DATA:

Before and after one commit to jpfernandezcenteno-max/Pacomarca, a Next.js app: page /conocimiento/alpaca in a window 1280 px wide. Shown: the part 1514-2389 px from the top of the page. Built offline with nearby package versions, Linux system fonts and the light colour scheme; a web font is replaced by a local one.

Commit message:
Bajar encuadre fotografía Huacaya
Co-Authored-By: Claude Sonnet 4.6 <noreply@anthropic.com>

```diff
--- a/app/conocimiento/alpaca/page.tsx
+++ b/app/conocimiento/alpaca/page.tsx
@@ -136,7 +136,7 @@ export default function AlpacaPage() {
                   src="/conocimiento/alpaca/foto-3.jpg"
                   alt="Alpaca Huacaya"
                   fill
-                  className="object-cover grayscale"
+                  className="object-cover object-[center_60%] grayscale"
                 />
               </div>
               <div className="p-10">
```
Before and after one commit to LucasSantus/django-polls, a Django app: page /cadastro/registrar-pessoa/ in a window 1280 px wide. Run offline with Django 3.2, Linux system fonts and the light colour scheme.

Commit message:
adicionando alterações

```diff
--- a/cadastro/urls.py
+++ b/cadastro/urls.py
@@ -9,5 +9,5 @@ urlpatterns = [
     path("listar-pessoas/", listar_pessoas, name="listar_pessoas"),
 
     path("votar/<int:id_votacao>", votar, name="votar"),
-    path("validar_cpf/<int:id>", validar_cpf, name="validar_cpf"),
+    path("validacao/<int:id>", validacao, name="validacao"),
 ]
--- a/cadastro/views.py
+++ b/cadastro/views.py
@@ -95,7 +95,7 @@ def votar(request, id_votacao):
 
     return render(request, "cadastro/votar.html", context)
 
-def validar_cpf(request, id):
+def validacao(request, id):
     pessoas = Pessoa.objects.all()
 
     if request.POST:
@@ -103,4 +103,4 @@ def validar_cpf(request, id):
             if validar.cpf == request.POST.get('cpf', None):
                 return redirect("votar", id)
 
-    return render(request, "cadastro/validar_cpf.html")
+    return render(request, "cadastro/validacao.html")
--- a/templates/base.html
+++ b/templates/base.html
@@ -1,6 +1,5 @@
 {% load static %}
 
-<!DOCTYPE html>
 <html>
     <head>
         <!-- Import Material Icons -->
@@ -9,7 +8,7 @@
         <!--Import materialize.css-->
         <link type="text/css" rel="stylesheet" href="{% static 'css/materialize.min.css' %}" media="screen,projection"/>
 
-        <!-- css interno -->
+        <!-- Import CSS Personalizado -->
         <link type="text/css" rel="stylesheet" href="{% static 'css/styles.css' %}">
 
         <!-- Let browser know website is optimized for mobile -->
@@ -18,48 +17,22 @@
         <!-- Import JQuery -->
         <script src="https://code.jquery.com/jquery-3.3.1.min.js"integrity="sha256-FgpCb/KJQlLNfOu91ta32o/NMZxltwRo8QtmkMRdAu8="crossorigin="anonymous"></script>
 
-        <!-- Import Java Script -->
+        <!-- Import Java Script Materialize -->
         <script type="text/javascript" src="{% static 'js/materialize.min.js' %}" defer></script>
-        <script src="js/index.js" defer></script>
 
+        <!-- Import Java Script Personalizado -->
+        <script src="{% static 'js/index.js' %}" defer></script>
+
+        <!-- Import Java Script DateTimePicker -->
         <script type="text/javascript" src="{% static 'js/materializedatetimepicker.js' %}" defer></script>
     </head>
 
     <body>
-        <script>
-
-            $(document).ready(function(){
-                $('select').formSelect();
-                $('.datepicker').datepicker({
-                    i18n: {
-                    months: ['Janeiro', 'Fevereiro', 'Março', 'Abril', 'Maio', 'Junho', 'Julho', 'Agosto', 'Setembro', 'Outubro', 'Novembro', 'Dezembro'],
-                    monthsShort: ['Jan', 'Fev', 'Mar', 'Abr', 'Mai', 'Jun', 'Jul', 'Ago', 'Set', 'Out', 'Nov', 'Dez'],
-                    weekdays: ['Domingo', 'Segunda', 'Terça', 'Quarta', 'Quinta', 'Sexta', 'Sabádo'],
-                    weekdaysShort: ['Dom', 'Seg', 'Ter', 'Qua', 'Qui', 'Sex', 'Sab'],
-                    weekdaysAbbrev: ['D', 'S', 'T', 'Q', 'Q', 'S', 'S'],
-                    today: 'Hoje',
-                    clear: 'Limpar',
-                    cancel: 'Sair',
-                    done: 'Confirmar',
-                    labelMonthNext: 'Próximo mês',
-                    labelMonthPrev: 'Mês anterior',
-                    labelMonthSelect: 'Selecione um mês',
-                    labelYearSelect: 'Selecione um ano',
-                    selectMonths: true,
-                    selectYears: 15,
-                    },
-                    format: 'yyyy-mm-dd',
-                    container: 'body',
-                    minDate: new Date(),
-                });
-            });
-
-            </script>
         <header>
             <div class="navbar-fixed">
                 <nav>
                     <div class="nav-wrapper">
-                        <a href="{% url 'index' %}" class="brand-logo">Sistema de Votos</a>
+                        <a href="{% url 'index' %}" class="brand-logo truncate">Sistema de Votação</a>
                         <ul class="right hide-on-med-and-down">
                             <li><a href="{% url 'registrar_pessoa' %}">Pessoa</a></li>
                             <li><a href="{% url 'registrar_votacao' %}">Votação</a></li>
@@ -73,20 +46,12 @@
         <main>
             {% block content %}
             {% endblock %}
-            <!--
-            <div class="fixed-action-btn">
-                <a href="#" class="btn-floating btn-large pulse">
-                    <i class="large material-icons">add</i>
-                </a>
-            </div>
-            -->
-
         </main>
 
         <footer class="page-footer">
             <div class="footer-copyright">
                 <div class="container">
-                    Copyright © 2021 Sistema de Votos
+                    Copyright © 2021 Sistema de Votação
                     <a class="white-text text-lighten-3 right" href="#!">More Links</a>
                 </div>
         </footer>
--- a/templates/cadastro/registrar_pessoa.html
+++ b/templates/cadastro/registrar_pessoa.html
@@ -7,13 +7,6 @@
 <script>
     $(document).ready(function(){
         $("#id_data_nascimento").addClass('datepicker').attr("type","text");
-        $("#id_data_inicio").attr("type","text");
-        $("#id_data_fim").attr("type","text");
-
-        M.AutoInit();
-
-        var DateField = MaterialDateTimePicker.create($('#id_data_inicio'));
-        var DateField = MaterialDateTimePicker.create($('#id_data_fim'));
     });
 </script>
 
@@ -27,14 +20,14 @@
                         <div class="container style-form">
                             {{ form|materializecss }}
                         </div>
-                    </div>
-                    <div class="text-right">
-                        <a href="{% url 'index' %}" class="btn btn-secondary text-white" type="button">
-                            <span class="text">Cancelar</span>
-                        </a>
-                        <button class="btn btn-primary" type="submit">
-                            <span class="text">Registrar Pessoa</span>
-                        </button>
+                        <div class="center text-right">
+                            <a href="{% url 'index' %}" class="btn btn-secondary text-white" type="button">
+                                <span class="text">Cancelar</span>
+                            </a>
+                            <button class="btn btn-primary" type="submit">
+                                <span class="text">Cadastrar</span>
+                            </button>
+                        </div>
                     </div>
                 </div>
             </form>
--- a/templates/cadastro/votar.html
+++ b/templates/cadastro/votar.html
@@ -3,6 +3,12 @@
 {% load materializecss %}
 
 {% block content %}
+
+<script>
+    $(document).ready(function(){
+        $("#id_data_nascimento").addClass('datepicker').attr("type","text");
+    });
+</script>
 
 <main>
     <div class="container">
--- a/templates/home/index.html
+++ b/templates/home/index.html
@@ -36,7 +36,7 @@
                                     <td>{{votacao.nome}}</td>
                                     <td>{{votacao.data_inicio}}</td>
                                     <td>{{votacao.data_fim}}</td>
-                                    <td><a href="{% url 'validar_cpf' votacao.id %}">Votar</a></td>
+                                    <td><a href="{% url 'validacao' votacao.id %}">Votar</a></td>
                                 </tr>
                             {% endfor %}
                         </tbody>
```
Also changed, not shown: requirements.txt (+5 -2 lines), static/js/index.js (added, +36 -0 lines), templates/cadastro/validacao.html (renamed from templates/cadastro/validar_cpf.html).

REQUIREMENT: The total of lines in the data that contain "href" is all you should give.

PROBLEM SOLUTION: 12